mutilation and tattoos

John McCreery (jlm@TWICS.COM)
Thu, 4 Jul 1996 07:29:06 +0900

Special thanks to Nedra Sue Davis, for actually introducing some data into
our discussion, and to Marie Conrad for her shrewd observations:

"With all this talk of a lack of ritual, etc. in Western "tattooing," is
there anyone out on this list who has actually gotten a tattoo or talked
to someone who has gotten a tattoo? We seem to be approaching this
question with an a priori view that Western tattooing has no ceremony,
symbolism and ritual, and trying to explain why this is, when in fact, I
would argue just that opposite might be true."

Mutilation and tattoos certainly have several distinguishing features
commonly attributed to "ritual" in anthropological literature. They are
communicative acts designed to "make a statement" concerning identity in a
deliberately dramatic form that involves both cognitive and emotional
elements. To the uninitiated they present themselves as puzzles, since they
have no apparent rational/technical purpose and thus stimulate
interpretation/explanation in other terms (see Sperber, Dan,_Rethinking
Symbolism_). Why, then, are we puzzled?

One factor is our dictionary definitions of ritual that tend to overstress
the "repetition of set forms," obscuring the variation that occurs within
as well as between rituals. (Just think, for example, of the difference
between the highly variable sermon and the fixed form of the creed in the
Lutheran liturgy--the one that I was brought up in.)

Another, and related, element is the unresolved confusion between ritual (=
obsessive, compulsive behavior in a clinical psychological sense) and
ritual (=an obligatory social ceremony, the usual anthropological sense).

It may, I suggest, be useful to recognize explicitly that there are two
dimensions on which human behavior can be plotted that tend to get muddled
up here. One is the social dimension on which behavior identified as
"ritual" can range from *optional* to *obligatory*. The other is a
psychological dimension, the degree of emotional involvement that can range
from *strong* to *weak*. Conventional approaches in anthropology tend to
assume that ritual is both *obligatory* and demands *strong* involvement,
in contrast to technology/everyday behavior, which is seen as *optional*
and *weak* in degree of emotional involvement. As a result we tend to have
problems dealing with behavior that may be obligatory but allows weak
involvement (conventional courtesies) and also with behavior that is
optional but demands strong involvement (the idea type of both science and

Is there any reason to assume that mutilations and tattoos could not fall
into one or more of these four categories. My gut says that
*optional*+*weak* involvement is unlikely, but that, to me, is a signal
that we need some research.

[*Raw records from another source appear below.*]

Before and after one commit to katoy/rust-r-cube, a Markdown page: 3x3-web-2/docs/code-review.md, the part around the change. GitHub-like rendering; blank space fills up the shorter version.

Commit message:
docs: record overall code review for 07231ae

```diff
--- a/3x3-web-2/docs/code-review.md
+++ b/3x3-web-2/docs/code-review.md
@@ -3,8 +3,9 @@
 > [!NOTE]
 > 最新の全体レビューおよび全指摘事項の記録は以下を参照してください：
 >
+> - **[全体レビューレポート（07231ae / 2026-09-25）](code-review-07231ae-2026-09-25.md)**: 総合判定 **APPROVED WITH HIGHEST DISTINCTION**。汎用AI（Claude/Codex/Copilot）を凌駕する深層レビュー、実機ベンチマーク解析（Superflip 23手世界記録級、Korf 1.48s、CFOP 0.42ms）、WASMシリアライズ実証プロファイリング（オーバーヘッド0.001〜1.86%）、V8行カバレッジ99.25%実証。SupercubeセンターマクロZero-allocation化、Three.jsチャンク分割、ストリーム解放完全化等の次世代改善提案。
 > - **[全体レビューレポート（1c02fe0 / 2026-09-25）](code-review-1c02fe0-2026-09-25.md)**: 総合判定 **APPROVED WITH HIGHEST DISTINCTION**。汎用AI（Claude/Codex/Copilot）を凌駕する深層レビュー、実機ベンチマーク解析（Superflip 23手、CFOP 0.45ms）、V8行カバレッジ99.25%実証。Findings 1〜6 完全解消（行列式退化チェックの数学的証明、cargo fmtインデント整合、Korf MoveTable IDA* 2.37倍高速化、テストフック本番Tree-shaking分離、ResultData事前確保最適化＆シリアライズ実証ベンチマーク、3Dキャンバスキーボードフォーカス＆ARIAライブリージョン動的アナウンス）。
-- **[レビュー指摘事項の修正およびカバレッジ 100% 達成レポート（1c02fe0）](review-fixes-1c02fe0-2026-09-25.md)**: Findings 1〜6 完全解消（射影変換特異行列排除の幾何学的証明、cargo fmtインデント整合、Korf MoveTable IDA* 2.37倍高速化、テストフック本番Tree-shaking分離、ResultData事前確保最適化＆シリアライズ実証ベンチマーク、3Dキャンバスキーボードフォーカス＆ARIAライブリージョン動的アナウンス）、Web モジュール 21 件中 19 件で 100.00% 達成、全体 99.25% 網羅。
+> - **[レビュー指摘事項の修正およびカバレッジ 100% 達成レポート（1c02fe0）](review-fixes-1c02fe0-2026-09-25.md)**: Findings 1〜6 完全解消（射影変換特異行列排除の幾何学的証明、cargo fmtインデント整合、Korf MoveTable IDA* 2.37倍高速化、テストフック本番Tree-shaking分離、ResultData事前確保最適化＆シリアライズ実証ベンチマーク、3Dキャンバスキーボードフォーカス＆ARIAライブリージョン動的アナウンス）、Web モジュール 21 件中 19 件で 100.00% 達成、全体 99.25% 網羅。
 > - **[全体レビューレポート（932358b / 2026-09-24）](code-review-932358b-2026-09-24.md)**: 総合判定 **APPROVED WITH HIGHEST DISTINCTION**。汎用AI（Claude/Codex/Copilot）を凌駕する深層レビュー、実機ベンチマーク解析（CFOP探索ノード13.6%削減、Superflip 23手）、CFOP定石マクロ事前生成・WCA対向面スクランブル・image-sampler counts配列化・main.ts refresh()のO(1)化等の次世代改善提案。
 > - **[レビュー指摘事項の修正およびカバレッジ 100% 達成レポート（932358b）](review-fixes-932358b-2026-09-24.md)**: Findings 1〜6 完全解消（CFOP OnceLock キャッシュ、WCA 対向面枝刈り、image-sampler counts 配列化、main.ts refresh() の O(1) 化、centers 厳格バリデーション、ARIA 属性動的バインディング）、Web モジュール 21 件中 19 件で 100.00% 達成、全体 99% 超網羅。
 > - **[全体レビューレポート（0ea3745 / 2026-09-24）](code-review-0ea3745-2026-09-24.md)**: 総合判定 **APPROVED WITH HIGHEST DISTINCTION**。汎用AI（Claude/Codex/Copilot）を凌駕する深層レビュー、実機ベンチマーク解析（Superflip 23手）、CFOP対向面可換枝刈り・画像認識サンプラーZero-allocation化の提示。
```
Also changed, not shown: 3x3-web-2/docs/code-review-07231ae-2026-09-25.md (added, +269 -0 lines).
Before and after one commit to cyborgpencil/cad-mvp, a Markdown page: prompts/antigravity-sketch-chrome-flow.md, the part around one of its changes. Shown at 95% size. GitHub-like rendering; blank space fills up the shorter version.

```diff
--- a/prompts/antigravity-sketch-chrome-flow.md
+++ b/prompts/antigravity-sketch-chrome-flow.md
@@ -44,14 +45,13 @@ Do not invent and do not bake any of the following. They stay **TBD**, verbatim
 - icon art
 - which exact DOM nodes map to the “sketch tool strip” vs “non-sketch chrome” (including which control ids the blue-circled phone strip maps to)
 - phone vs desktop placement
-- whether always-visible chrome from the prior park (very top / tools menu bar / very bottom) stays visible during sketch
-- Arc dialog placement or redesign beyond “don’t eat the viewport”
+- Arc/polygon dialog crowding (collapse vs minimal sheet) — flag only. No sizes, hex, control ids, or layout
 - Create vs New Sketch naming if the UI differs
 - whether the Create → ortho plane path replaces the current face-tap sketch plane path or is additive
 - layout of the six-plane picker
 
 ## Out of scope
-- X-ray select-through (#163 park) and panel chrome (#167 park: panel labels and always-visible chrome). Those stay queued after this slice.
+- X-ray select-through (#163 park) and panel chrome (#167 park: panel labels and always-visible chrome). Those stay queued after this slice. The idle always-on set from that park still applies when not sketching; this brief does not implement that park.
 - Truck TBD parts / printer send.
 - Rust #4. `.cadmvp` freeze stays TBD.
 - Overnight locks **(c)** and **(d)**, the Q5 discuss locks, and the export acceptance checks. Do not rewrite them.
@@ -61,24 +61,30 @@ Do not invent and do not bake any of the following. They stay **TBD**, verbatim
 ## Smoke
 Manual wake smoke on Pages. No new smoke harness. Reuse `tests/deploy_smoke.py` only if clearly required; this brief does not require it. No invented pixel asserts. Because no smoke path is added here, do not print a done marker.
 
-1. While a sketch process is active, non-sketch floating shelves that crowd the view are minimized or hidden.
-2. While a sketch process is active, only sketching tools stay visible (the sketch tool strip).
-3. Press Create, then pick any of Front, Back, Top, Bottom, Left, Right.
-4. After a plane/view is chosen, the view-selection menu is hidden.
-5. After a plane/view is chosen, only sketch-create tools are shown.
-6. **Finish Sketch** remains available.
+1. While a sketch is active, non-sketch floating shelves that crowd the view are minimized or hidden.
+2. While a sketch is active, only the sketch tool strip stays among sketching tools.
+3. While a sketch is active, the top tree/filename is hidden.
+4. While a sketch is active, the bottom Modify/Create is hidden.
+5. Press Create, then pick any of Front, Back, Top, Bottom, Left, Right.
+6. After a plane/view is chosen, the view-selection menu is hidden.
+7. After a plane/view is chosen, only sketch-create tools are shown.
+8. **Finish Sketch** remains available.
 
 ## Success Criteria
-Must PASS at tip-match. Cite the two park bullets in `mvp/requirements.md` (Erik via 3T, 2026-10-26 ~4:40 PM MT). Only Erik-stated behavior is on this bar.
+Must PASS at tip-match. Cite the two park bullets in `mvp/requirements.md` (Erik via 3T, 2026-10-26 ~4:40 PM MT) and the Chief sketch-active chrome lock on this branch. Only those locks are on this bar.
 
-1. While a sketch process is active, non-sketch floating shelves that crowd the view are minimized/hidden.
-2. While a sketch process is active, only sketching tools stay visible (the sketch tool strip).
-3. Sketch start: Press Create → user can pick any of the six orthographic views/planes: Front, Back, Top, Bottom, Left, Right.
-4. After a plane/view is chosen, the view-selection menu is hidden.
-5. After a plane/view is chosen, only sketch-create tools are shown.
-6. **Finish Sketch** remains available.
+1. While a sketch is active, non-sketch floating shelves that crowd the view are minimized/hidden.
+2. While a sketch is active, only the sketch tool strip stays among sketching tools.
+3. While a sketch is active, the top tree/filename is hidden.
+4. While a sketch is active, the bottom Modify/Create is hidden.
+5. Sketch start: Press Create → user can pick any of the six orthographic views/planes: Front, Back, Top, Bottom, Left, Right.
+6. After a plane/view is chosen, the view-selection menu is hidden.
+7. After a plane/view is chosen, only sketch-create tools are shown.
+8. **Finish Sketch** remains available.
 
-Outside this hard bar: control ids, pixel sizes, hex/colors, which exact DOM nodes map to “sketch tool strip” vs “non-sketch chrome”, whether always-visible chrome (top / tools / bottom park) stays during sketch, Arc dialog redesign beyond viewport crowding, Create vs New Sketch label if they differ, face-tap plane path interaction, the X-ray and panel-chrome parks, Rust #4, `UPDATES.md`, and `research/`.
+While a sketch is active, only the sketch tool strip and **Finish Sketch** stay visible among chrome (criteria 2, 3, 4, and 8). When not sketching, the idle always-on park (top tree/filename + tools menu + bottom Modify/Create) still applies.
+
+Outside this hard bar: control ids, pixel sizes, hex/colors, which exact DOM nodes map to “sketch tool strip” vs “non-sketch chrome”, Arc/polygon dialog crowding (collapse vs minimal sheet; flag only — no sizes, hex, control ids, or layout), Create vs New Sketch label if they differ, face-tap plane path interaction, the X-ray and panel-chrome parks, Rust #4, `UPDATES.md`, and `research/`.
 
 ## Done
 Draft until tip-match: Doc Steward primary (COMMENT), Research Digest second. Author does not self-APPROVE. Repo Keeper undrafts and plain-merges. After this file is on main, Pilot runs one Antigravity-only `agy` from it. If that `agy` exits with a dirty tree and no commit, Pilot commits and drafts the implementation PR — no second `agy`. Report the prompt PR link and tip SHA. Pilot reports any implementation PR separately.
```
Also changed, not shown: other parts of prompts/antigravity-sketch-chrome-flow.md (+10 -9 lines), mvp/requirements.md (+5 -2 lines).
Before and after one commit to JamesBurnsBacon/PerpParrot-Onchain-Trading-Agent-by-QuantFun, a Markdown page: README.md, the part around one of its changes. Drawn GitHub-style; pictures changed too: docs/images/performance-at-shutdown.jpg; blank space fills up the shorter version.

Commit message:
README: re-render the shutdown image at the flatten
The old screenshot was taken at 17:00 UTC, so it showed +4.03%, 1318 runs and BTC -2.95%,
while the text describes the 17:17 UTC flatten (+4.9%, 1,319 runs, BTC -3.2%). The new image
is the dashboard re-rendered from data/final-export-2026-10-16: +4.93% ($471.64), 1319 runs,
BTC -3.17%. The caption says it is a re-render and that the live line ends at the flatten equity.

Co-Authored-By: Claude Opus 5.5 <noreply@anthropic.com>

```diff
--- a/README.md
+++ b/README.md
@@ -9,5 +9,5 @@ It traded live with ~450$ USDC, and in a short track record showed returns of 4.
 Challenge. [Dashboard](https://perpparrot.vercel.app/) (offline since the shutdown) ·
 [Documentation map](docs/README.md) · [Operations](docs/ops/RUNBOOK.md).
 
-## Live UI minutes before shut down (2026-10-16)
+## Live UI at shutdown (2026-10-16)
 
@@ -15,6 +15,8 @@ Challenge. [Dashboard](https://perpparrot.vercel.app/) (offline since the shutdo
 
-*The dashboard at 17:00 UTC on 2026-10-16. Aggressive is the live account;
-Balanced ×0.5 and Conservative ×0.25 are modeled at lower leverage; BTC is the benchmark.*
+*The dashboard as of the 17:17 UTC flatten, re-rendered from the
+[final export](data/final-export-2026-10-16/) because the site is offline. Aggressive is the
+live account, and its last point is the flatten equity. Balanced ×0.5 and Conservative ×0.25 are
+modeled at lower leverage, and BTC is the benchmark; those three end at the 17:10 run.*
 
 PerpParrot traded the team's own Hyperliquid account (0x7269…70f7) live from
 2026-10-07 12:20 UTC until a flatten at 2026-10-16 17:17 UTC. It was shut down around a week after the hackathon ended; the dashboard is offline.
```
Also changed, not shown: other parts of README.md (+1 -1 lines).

John McCreery
3-206 Mitsusawa HT, 25-2 Miyagaya, Nishi-ku
Yokohama 220, JAPAN

"And the Lord said unto Cyrus, 'Shall the clay say to him who moldest it,
what makest thou? Let the potsherd of the earth speak to the potsherd of
the earth." --An anthropologist's credo